blog it
Ford Motor Company

Image via Wikipedia

Pretty courageous, seems to me. There’s lots more to the story – follow the link for many more intriguing details – but the upshot is that Ford today gets to say things like this:

“From Day One, we had no desire to access the government money,” […]

“Ninety-seven percent of the people know that Ford is not taking taxpayer money to create a viable company,” Mr. Mulally said. “This is America. This is about making products people want and being self sufficient.” […]

Think this CEO deserves a bonus?  He’s no saint, and he gets paid way too much money, and no one knows for sure yet if Ford can survive plunging car sales.

But at least he’s doing his job.

N.B.: The leave a comment button has moved to the top of each post.
Reblog this post [with Zemanta]

Why we need government to attack poverty, too

with one comment
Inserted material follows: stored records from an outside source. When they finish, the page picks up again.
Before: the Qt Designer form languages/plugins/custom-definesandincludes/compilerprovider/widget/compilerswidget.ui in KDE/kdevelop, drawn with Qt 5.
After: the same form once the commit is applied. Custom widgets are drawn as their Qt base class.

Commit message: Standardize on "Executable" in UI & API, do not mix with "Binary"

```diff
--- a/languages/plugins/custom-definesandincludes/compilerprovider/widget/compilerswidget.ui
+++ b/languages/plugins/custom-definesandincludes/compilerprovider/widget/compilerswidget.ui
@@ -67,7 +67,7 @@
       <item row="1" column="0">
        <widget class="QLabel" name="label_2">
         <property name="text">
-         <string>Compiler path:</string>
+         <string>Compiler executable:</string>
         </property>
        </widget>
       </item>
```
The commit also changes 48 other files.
In recessions, when more people need help, most donors have less to give.

Many not-for-profits simply collapse.  Those that remain often move away from long-term indepence-developing programs, crowded by the increase in immediate needs.

Richard Florida, the economic geographer who writes of places, people, and prosperity, described the situation like this:

clipped from www.creativeclass.com
Richard Florida, an American urban studies the...

Image via Wikipedia

I spent this weekend with a friend who’s a retired corporate CEO, has a personal foundation that
supports local and international projects, and is very savvy in business, finance, and nonprofits. He said he’s heard that as many as half of U.S. nonprofits (charities) will go out of business during the current downturn […]

  • Many foundations, having seen their endowments dive with the stock market, are cutting back on large grants. In addition, they’re moving from longer-range capacity-building grants to meeting people’s immediate needs (as one foundation director put it, from philanthropy to charity).
  • Arts organizations are seeing their donations and audiences shrinking. Seasons are being cut back, shows canceled. Some of the weaker players are seeking mergers or takeovers by larger organizations.
  • Safety net organizations like free clinics and food banks are flooded with not only the poor but the formerly middle class.
  • Capital building campaigns are dead in the water.
  • blog it

    I’m no economist, but I see no means to sustain an attack on poverty without resources that are more stable and more broadly shared than voluntary contributions alone could ever be.

    Do you?


    Tags: , , , , , , , Monte Asbury

    Reblog this post [with Zemanta]

    Obama asks GOP for more than ‘Just say no’

    leave a comment »

    President Obama asks those in Congress who object to specific budget proposals to work on “problem solving” rather than “point-scoring,” in yesterday morning’s “Statement on the Budget:”
    clipped from www.dailykos.com
    The answers don’t have to be partisan, and I welcome and encourage proposals and improvements from both Democrats and Republicans in the coming days.

    {{Potd/-- (en)}}
    Image via Wikipedia

    But the one thing I will say is this:  With the magnitude of the challenges we face right now, what we need in Washington are not more political tactics — we need more good ideas.  We don’t need more point-scoring — we need more problem-solving.  So if there are members of Congress who object to specific policies and proposals in this budget, then I ask them to be ready and willing to propose constructive, alternative solutions.  If certain aspects of this budget people don’t think work, provide us some ideas in terms of what you do.  “Just say no” is the right advice to give your teenagers about drugs.  It is not an acceptable response to whatever economic policy is proposed by the other party.

    The American people sent us here to get things done
    Let’s pass a budget that puts this nation on the road to lasting prosperity.
    blog it
    Reblog this post [with Zemanta]

    Written by Monte

    March 18, 2009 at 12:43 pm